Microwave circuits may incorporate slow-wave propagation design to reduce the size of a circuit; when combined with high Dk materials, this size reduction can be dramatic. Microwave circuits in which the size of the circuit is related to the wavelength can be reduced in size by means of slow-wave propagation since the wavelength is shortened as the wave is slowed. A reduction in the phase velocity directly relates to a decrease in wavelength, and this property can be used to shrink the size of microwave circuits.

 Benefit From High-Dk Microwave Circuit Materials, Fig. 5

The concept of slow-wave propagation can be examining a small section of microstrip transmission line via the Sonnet Software simulator. Figure 5 shows two microstrip transmission-line circuits used for this evaluation, on 30-mil-thick substrate having a Dk value of 3. One is a normal microstrip transmission line and the other uses a ladder configuration. The ladder pattern of the conductor causes the electric and magnetic stored energies to separate in distance and that separation slows the phase velocity.

 Benefit From High-Dk Microwave Circuit Materials, Fig. 6

Figure 6 offers a comparison of group-delay characteristics across the passband frequency range of the filters modeled in Figs. 3 and 4. As can be seen, the group delay is slower for the microstrip transmission line using the ladder pattern for the signal conductor than for the normal microstrip transmission line.

If the conductors for the filters in Fig. 3 were not solid copper patterns, but used the ladder effect, the geometries of these circuits could be reduced even further. However, an EM simulation model for ladder patterned conductors is extensive. Rather than perform that simulation, a general calculation was performed for the change in phase velocity/wavelength for filter size reduction.

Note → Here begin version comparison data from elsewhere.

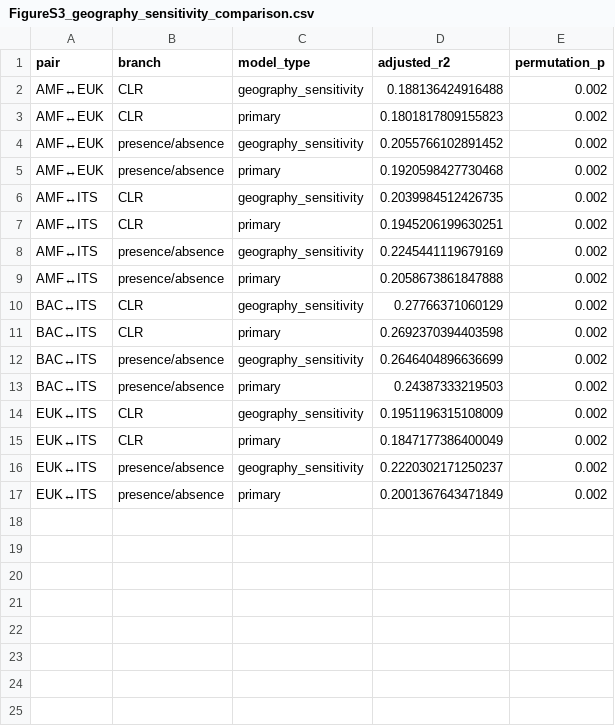
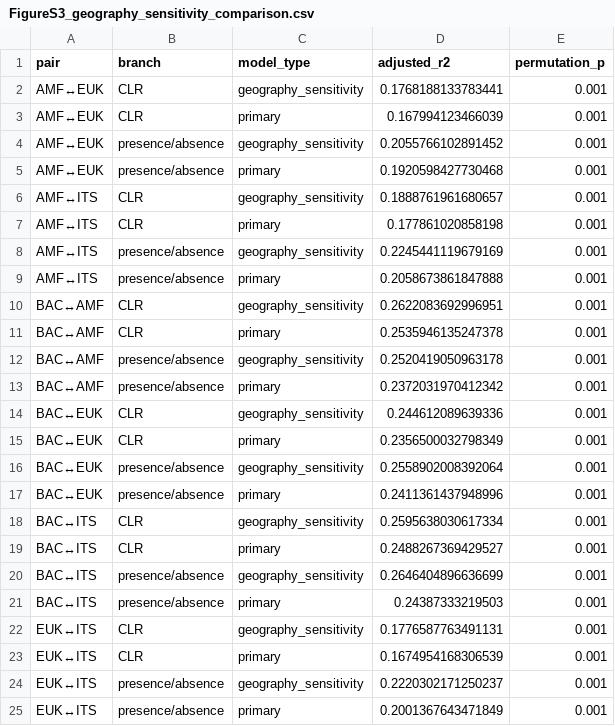
Before and after one commit to bo-maxwell-stevens/agent-microbial-communities, a CSV file: figures/source_data/FigureS3_geography_sensitivity_comparison.csv, drawn as a sheet.

```diff
--- a/figures/source_data/FigureS3_geography_sensitivity_comparison.csv
+++ b/figures/source_data/FigureS3_geography_sensitivity_comparison.csv
@@ -1,17 +1,25 @@
 pair,branch,model_type,adjusted_r2,permutation_p
-AMF↔EUK,CLR,geography_sensitivity,0.188136424916488,0.002
-AMF↔EUK,CLR,primary,0.1801817809155823,0.002
-AMF↔EUK,presence/absence,geography_sensitivity,0.2055766102891452,0.002
-AMF↔EUK,presence/absence,primary,0.1920598427730468,0.002
-AMF↔ITS,CLR,geography_sensitivity,0.2039984512426735,0.002
-AMF↔ITS,CLR,primary,0.1945206199630251,0.002
-AMF↔ITS,presence/absence,geography_sensitivity,0.2245441119679169,0.002
-AMF↔ITS,presence/absence,primary,0.2058673861847888,0.002
-BAC↔ITS,CLR,geography_sensitivity,0.27766371060129,0.002
-BAC↔ITS,CLR,primary,0.2692370394403598,0.002
-BAC↔ITS,presence/absence,geography_sensitivity,0.2646404896636699,0.002
-BAC↔ITS,presence/absence,primary,0.24387333219503,0.002
-EUK↔ITS,CLR,geography_sensitivity,0.1951196315108009,0.002
-EUK↔ITS,CLR,primary,0.1847177386400049,0.002
-EUK↔ITS,presence/absence,geography_sensitivity,0.2220302171250237,0.002
-EUK↔ITS,presence/absence,primary,0.2001367643471849,0.002
+AMF↔EUK,CLR,geography_sensitivity,0.1768188133783441,0.001
+AMF↔EUK,CLR,primary,0.167994123466039,0.001
+AMF↔EUK,presence/absence,geography_sensitivity,0.2055766102891452,0.001
+AMF↔EUK,presence/absence,primary,0.1920598427730468,0.001
+AMF↔ITS,CLR,geography_sensitivity,0.1888761961680657,0.001
+AMF↔ITS,CLR,primary,0.177861020858198,0.001
+AMF↔ITS,presence/absence,geography_sensitivity,0.2245441119679169,0.001
+AMF↔ITS,presence/absence,primary,0.2058673861847888,0.001
+BAC↔AMF,CLR,geography_sensitivity,0.2622083692996951,0.001
+BAC↔AMF,CLR,primary,0.2535946135247378,0.001
+BAC↔AMF,presence/absence,geography_sensitivity,0.2520419050963178,0.001
+BAC↔AMF,presence/absence,primary,0.2372031970412342,0.001
+BAC↔EUK,CLR,geography_sensitivity,0.244612089639336,0.001
+BAC↔EUK,CLR,primary,0.2356500032798349,0.001
+BAC↔EUK,presence/absence,geography_sensitivity,0.2558902008392064,0.001
+BAC↔EUK,presence/absence,primary,0.2411361437948996,0.001
+BAC↔ITS,CLR,geography_sensitivity,0.2595638030617334,0.001
+BAC↔ITS,CLR,primary,0.2488267369429527,0.001
+BAC↔ITS,presence/absence,geography_sensitivity,0.2646404896636699,0.001
+BAC↔ITS,presence/absence,primary,0.24387333219503,0.001
+EUK↔ITS,CLR,geography_sensitivity,0.1776587763491131,0.001
+EUK↔ITS,CLR,primary,0.1674954168306539,0.001
+EUK↔ITS,presence/absence,geography_sensitivity,0.2220302171250237,0.001
+EUK↔ITS,presence/absence,primary,0.2001367643471849,0.001
```
Also changed, not shown: figures/source_data/Figure3_environmental_dbrda_summary.csv, figures/source_data/Figure4_hypothesis_models_A_to_G.csv, 34 other files.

Using the filter design of Fig. 3 as a reference, which is based on material with Dk value of 3, and comparing this to a filter on the material with Dk of 10.8 and using the ladder pattern conductors, the higher Dk value filter would be reduced in size by 41% compared to the filter using the material having a Dk value of 3. Of course, the ladder structure would affect the even- and odd-mode characteristics of the filter, so the reduction of size for this filter is reference only and the actual filter performance may be altered from what is shown in Fig. 4.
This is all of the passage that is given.